------ Records for this task ------
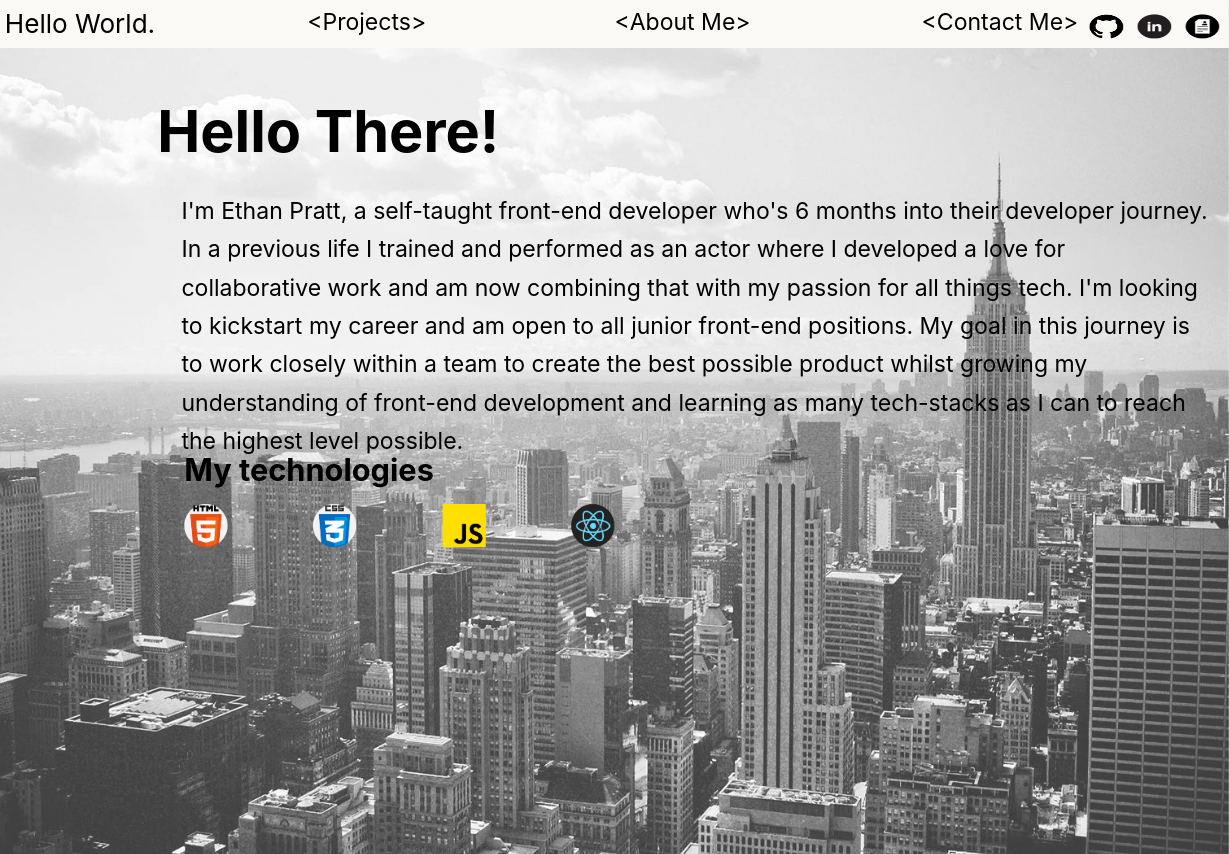
Repository: ghend99/website_ethan_pratt
Page: /about
These files come from the project's save history. The page is drawn as it stood at one moment and after the next save; the edit follows.
The browser window is 1280 px wide. The pictures show the whole page, at 96% of full size.
The project was rebuilt for these pictures with package versions that can differ from the ones it lists, and the page was loaded fresh each time. Also part of the build but not shown: src/pages/home.js, src/pages/project.js, src/css/contact.css, src/pages/contact.js.

Above is the page before, as saved 2023-05-25 16:37:18.

### public/index.html
<!DOCTYPE html>
<html lang="en">
  <head>
    <meta charset="utf-8" />
    <link rel="icon" href="%PUBLIC_URL%/favicon.ico" />
    <meta name="viewport" content="width=device-width, initial-scale=1" />
    <meta name="theme-color" content="#000000" />
    <meta
      name="description"
      content="Web site created using create-react-app"
    />
    <link rel="apple-touch-icon" href="%PUBLIC_URL%/logo192.png" />
    <!--
      manifest.json provides metadata used when your web app is installed on a
      user's mobile device or desktop. See https://developers.google.com/web/fundamentals/web-app-manifest/
    -->
    <link rel="manifest" href="%PUBLIC_URL%/manifest.json" />
    <!--
      Notice the use of %PUBLIC_URL% in the tags above.
      It will be replaced with the URL of the `public` folder during the build.
      Only files inside the `public` folder can be referenced from the HTML.

      Unlike "/favicon.ico" or "favicon.ico", "%PUBLIC_URL%/favicon.ico" will
      work correctly both with client-side routing and a non-root public URL.
      Learn how to configure a non-root public URL by running `npm run build`.
    -->
    <title>Ethan Pratt | Junior Front-End Developer</title>
  </head>
  <body>
    <noscript>You need to enable JavaScript to run this app.</noscript>
    <div id="root"></div>
    <!--
      This HTML file is a template.
      If you open it directly in the browser, you will see an empty page.

      You can add webfonts, meta tags, or analytics to this file.
      The build step will place the bundled scripts into the <body> tag.

      To begin the development, run `npm start` or `yarn start`.
      To create a production bundle, use `npm run build` or `yarn build`.
    -->
  </body>
</html>

### src/App.js
import { BrowserRouter as Router, Routes, Route } from "react-router-dom";
import { Home } from "./pages/home";
import { About } from "./pages/about.js";
import { Project } from "./pages/project.js";
import { Contact } from "./pages/contact.js";

function App() {
  return (
    <div className="App">
      <Router>
        <Routes>
          <Route path="/" element={<Home />} />
          <Route path="/projects" element={<Project />} />
          <Route path="/about" element={<About />} />
          <Route path="/contact" element={<Contact />} />
        </Routes>
      </Router>
    </div>
  );
}

export default App;

### src/pages/about.js
import "../css/about.css";
import { Header } from "../components/header.js";
import html from "../images/html.png";
import css from "../images/css.png";
import javascript from "../images/javascript.png";
import react from "../images/react.png";

export const About = () => {
  return (
    <div className="bg">
      <Header />
      <div className="about-container">
        {/* Infomration Container */}
        <div className="info-container">
          <section className="about">
            <h1 className="about-header">Hello There!</h1>
            <p className="about-paragraph">
              I'm Ethan Pratt, a self-taught front-end developer who's 6 months
              into their developer journey. In a previous life I trained and
              performed as an actor where I developed a love for collaborative
              work and am now combining that with my passion for all things
              tech. I'm looking to kickstart my career and am open to all junior
              front-end positions. My goal in this journey is to work closely
              within a team to create the best possible product whilst growing
              my understanding of front-end development and learning as many
              tech-stacks as I can to reach the highest level possible.
            </p>
          </section>
        </div>

        {/* Technology Container */}
        <div id="technology-container">
          <h2 className="technology-header">My technologies</h2>
          <img
            className="stack-html"
            id="stack-icon"
            src={html}
            alt="html logo"
          />
          <img className="stack-css" id="stack-icon" src={css} alt="css-logo" />
          <img
            className="stack-javascript"
            id="stack-icon"
            src={javascript}
            alt="javascript-logo"
          />
          <img
            className="stack-react"
            id="stack-icon"
            src={react}
            alt="react-logo"
          />
        </div>
      </div>
    </div>
  );
};

### src/components/header.js
import React, { useState } from "react";
import { Link } from "react-router-dom";
import "../css/header.css";
import github from "../images/github.png";
import linkedin from "../images/linkedin.png";
import resume from "../images/resume.png";
import menu from "../images/menu.png";

export const Header = () => {
  return (
    <div className="header-container">
      <div>
        <Link className="header-title" to="/">
          Hello World.
        </Link>
      </div>
      <div>
        <Link id="header-nav" className="header-projects" to="/projects">
          &lt;Projects&gt;
        </Link>
      </div>
      <div>
        <Link id="header-nav" className="header-about" to="/about">
          &lt;About Me&gt;
        </Link>
      </div>
      <div>
        <Link id="header-nav" className="header-contact" to="/contact">
          &lt;Contact Me&gt;
        </Link>
      </div>

      <a href="https://github.com/ghend99" target={"_blank"}>
        <img id="header-socials" className="header-github" src={github} />
      </a>
      <a href="https://www.linkedin.com/in/ethanapratt/" target={"_blank"}>
        <img id="header-socials" className="header-linkedin" src={linkedin} />
      </a>
      <a
        href="https://acrobat.adobe.com/link/review?uri=urn:aaid:scds:US:d93e7d11-55fc-32a3-ba0c-10f2114d1d69"
        target={"_blank"}
      >
        <img id="header-socials" className="header-resume" src={resume} />
      </a>

      <div className="header-socials-list">
        <a href="https://github.com/ghend99" target={"_blank"}>
          <p className="header-socials-text">Github</p>
        </a>
        <a href="https://www.linkedin.com/in/ethanapratt/" target={"_blank"}>
          <p className="header-socials-text">LinkedIn</p>
        </a>
        <a
          href="https://acrobat.adobe.com/link/review?uri=urn:aaid:scds:US:d93e7d11-55fc-32a3-ba0c-10f2114d1d69"
          target={"_blank"}
        >
          <p className="header-socials-text">Resume</p>
        </a>
      </div>
    </div>
  );
};

### src/css/home.css
@import url("https://fonts.googleapis.com/css2?family=Bitter&display=swap");

#center-container {
  position: relative;
  max-width: 25%;
  min-width: 500px;
  height: 20%;
  border-bottom: solid;
  /* background-color: aqua; */
  margin-left: auto;
  margin-right: auto;
  top: 10%;
  text-align: center;
  padding: 70px 0;
}

.home-name {
  top: 0;
  font-size: 50px;
  font-weight: bold;
}

.home-job-title {
  font-size: 32px;
  font-family: "Bitter";
}

.home-resume,
.home-github,
.home-linkedin {
  position: absolute;
  bottom: -50px;
  text-decoration: none;
  color: black;
  font-size: 20px;
  font-weight: bold;
  height: 50px;
  padding-bottom: 10px;
}

.home-resume:hover,
.home-github:hover,
.home-linkedin:hover {
  border-bottom: solid;
}

.home-github {
  left: 0;
}

.home-linkedin {
  left: 45%;
}

.home-resume {
  right: 0;
}

@media screen and (min-width: 0) and (max-width: 708px) {
  #center-container {
    min-width: 300px;
  }

  .home-linkedin {
    left: 110px;
  }
}

@media screen and (min-width: 0) and (max-width: 322px) {
  #center-container {
    min-width: 300px;
  }
}

### src/css/about.css
.about-container {
  position: relative;
  display: grid;
  grid-template-columns: 1fr;
  grid-template-rows: 1fr 1fr;
  max-width: 100%;
  min-width: 300px;
  max-height: 100%;
  min-height: 550px;
  /* background-color: lightyellow; */
}

.info-container {
  position: relative;
  max-width: 100%;
  min-width: fit-content;
  max-height: 100%;
  min-height: 420px;
  top: 50px;
  margin-right: 20px;
  /* background-color: lightgreen; */
}

.about-header {
  position: absolute;
  /* display: inline-block; */
  left: 13%;
  margin: 0;
  font-size: 60px;
}

.about-paragraph {
  position: absolute;
  top: 100px;
  left: 15%;
  max-width: 100%;
  min-width: 500px;
  margin: 0;
  font-size: 24px;
  line-height: 40px;
}

#technology-container {
  position: relative;
  /* top: 30px; */
  max-width: 70%;
  min-width: 40%;
  max-height: 100%;
  min-height: 150px;
  left: 15%;
  margin: 0;
  /* background-color: lightblue; */
}

.technology-header {
  position: absolute;
  margin: 0;
  font-size: clamp(2rem, 1vw, 4rem);
}

#stack-icon {
  position: absolute;
  top: 55px;
  width: 5%;
}

.stack-html {
  left: 0;
}

.stack-css {
  left: 15%;
}

.stack-javascript {
  left: 30%;
}

.stack-react {
  left: 45%;
}

/* @media screen and (min-width: 0) and (max-width: 1740px) {
  #technology-container {
    top: 20px;
  }
}

@media screen and (min-width: 0) and (max-width: 1730px) {
  #technology-container {
    top: 50px;
  }
}

@media screen and (min-width: 0) and (max-width: 1570px) {
  #technology-container {
    top: 80px;
  }
}

@media screen and (min-width: 0) and (max-width: 1370px) {
  #technology-container {
    top: 120px;
  }
} */
/* @media screen and (min-width: 0) and (max-width: 1230px) {
  #technology-container {
    top: 180px;
  }
} */

/* @media screen and (min-width: 0) and (max-width: 1150px) {
  #technology-container {
    top: 220px;
  }
} */

/* @media screen and (min-width: 0) and (max-width: 1050px) {
  #technology-container {
    top: 260px;
  }
} */

@media screen and (min-width: 0) and (max-width: 708px) {
  .about-header {
    position: absolute;
    font-size: 24px;
    top: 20px;
    left: 30px;
  }

  .about-paragraph {
    font-size: 14px;
    line-height: 25px;
    left: 30px;
    min-width: 100px;
    top: 60px;
  }

  #technology-container {
    /* top: 30px; */
    left: 30px;
  }

  .technology-header {
    font-size: 24px;
  }

  #stack-icon {
    width: 10%;
  }
}

@media screen and (min-width: 0) and (max-width: 320px) {
  .about-header {
    left: 10px;
  }

  .about-paragraph {
    left: 10px;
  }
}

### src/css/header.css
@import url("https://fonts.googleapis.com/css2?family=Bitter&display=swap");

.header-socials-text {
  color: black;
  text-decoration: none;
  border-bottom: none;
}

.header-container {
  position: relative;
  display: grid;
  grid-template-columns: 1fr 1fr 1fr 1fr;
  grid-template-rows: 1fr;
  flex-direction: row;
  max-width: 100%;
  min-width: 390px;
  max-height: 200px;
  min-height: 50px;
  background-color: #faf9f6;
  /* padding-top: 20px; */
}

.header-title {
  position: absolute;
  left: 5px;
  margin: 0;
  margin-right: clamp(20px, 50px, 30px);
  font-size: clamp(1rem, 4vw, 1.7rem);
  top: 8px;
  text-decoration: none;
  color: black;
}

#header-nav {
  position: absolute;
  display: flex;
  font-size: clamp(1rem, 4vw, 1.5rem);
  margin: 0;
  /* margin-right: clamp(20px, 50px, 30px); */
  top: 8px;
}

.header-projects {
  /* left: clamp(30%, 46.5%, 60%); */
  text-decoration: none;
  color: black;
}

.header-about {
  margin: 0;
  /* margin-left: 50px;
  margin-right: 100px;
  left: clamp(5px, 24%, 55%); */
  text-decoration: none;
  color: black;
}

.header-contact {
  /* left: clamp(20%, 65%, 70%); */
  text-decoration: none;
  color: black;
}

#header-socials {
  max-width: 11%;
  min-width: 35px;
  max-height: 50%;
  min-height: 10px;
  top: 15px;
  cursor: pointer;
}

#header-nav:hover {
  border-bottom: solid;
}

.header-github {
  position: absolute;
  right: clamp(10px, 12%, 110px);
}

.header-linkedin {
  position: absolute;
  right: clamp(5px, 10%, 60px);
}

.header-resume {
  position: absolute;
  right: clamp(10px, 10%, 10px);
}

.bg {
  position: relative;
  max-width: 100%;
  min-width: 350px;
  /* max-height: 700px; */
  min-height: 869px;
  background-size: cover;
  background-repeat: no-repeat;
  background-position: center center;
}

.bg::before {
  content: "";
  background-image: url(../images/background-image.jpg);
  background-size: cover;
  position: absolute;
  top: 0px;
  right: 0px;
  bottom: 0px;
  left: 0px;
  opacity: 0.75;
}

.header-socials-list {
  position: absolute;
  right: 10px;
  top: 50px;
  font-size: 12px;
  font-weight: bold;
  font-family: "Bitter";
  color: black;
  opacity: 0;
  transition: all 0.2s;
}

@media screen and (min-width: 0) and (max-width: 1028px) {
  #header-socials {
    display: none;
  }

  .header-socials-list {
    display: none;
  }
}

@media screen and (min-width: 0) and (max-width: 612px) {
  #header-nav {
    top: 13px;
    font-size: 22px;
  }

  .header-socials-menu {
    top: 15px;
    right: 10px;
    width: 20px;
    height: 20px;
  }
}

@media screen and (min-width: 0) and (max-width: 554px) {
  #header-nav {
    font-size: 20px;
  }

  .header-title {
    top: 15px;
    font-size: 16px;
  }
}

@media screen and (min-width: 0) and (max-width: 427px) {
  .header-container {
    min-width: 150px;
  }

  #header-nav {
    font-size: 16px;
    top: 16px;
  }

  .bg {
    min-width: 200px;
  }
}

@media screen and (min-width: 0) and (max-width: 380px) {
  #header-nav {
    font-size: 14px;
    column-gap: 50px;
  }
}

@media screen and (min-width: 0) and (max-width: 322px) {
  .header-title {
    font-size: 14px;
    margin-right: 60px;
  }

  #header-nav {
    min-width: 100px;
    font-size: 12px;
  }

  .header-about {
    left: 85px;
  }

  .header-projects {
    left: 160px;
  }

  .header-contact {
    position: absolute;
    left: 220px;
  }

  .bg {
    min-height: 709px;
  }
}

### src/css/project.css
@import url("https://fonts.googleapis.com/css2?family=Bitter&display=swap");

#projects-container {
  position: absolute;
  display: grid;
  grid-template-columns: 1fr 1fr 1fr 1fr;
  grid-template-rows: 3fr;
  max-width: 80%;
  min-width: 70%;
  max-height: 400vh;
  min-height: 150px;
  /* background-color: blue; */
  /* opacity: 0.7; */
  left: 10%;
  top: 10%;
}

#single-project {
  position: relative;
  max-width: 100%;
  max-height: 600px;
  min-height: 100%;
  border: solid;
  text-align: center;
  background-color: #faf9f6;
}

.project-name {
  font-family: "Bitter";
  font-size: clamp(18px, 24px, 30px);
}

#project-image {
  position: relative;
  max-width: 80%;
  max-height: 75%;
  min-height: 20%;
  top: -10px;
  margin-left: auto;
  margin-right: auto;
}

.image {
  width: 70%;
}

#project-stacks-used {
  margin: 0;
  top: 300px;
}

.project-footer {
  position: absolute;
  display: grid;
  grid-template-columns: 1fr 1fr 1fr;
  text-align: center;
  width: 100%;
  height: 6%;
  bottom: 10px;
}

.source-link,
.source-demo,
.project-info {
  position: absolute;
  text-decoration: none;
  color: black;
  font-size: clamp(0.8rem, 0.5vw, 0.8rem);
  font-weight: bold;
  height: 20px;
  cursor: pointer;
}

.source-link {
  left: 5px;
}

.source-demo {
  right: 5px;
}

#project-information {
  font-size: 14px;
}

.source-link:hover,
.source-demo:hover,
.project-info:hover {
  border-bottom: solid;
}

@media screen and (min-width: 0) and (max-width: 1028px) {
  /* #project-container {
    grid-template-columns: 1fr 1fr 1fr;
  } */

  /* #single-project {
    height: 50%;
  } */

  .project-footer {
    grid-template-rows: 0.5fr;
    bottom: 0;
  }

  .source-link,
  .source-demo,
  .project-info {
    font-size: 10px;
    font-weight: bold;
  }

  .source-link {
    margin: 0;
  }

  .source-demo {
    margin: 0;
    right: 7px;
  }

  .project-info {
    margin: 0;
    top: -4px;
  }
}

@media screen and (min-width: 0) and (max-width: 708px) {
  #projects-container {
    grid-template-columns: 1fr 1fr;
    grid-template-rows: 1fr 1fr;
  }

  .project-footer {
    bottom: 0;
  }

  .source-link,
  .source-demo,
  .project-info {
    font-size: 8px;
  }

  #single-project {
    min-height: 410px;
  }

  #project-information {
    font-size: 12px;
  }
}

Loaded but not shown: src/index.js (common file); src/index.css (common file)

After the next save:
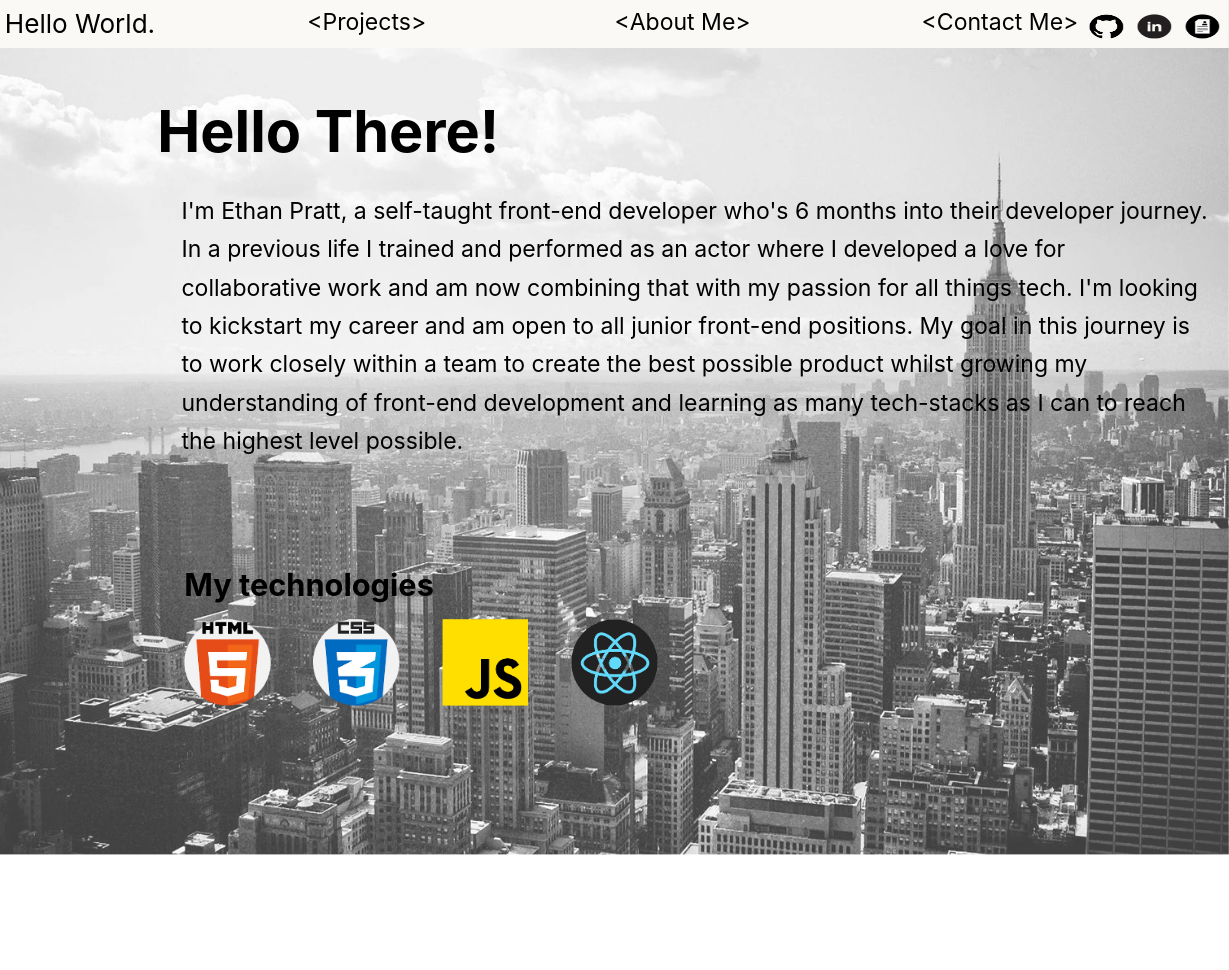
Saved 22 min 20 s later.
--- a/src/css/about.css
+++ b/src/css/about.css
@@ -80,7 +80,7 @@
   left: 45%;
 }
 
-/* @media screen and (min-width: 0) and (max-width: 1740px) {
+@media screen and (min-width: 0) and (max-width: 1740px) {
   #technology-container {
     top: 20px;
   }
@@ -119,7 +119,7 @@
   #technology-container {
     top: 260px;
   }
-} */
+}
 
 @media screen and (min-width: 0) and (max-width: 708px) {
   .about-header {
------
*Exercise:* Among the records above, find each line containing the string "href" and copy it.

*Problem solution:*
    <link rel="icon" href="%PUBLIC_URL%/favicon.ico" />
    <link rel="apple-touch-icon" href="%PUBLIC_URL%/logo192.png" />
    <link rel="manifest" href="%PUBLIC_URL%/manifest.json" />
      <a href="https://github.com/ghend99" target={"_blank"}>
      <a href="https://www.linkedin.com/in/ethanapratt/" target={"_blank"}>
        href="https://acrobat.adobe.com/link/review?uri=urn:aaid:scds:US:d93e7d11-55fc-32a3-ba0c-10f2114d1d69"
        <a href="https://github.com/ghend99" target={"_blank"}>
        <a href="https://www.linkedin.com/in/ethanapratt/" target={"_blank"}>
          href="https://acrobat.adobe.com/link/review?uri=urn:aaid:scds:US:d93e7d11-55fc-32a3-ba0c-10f2114d1d69"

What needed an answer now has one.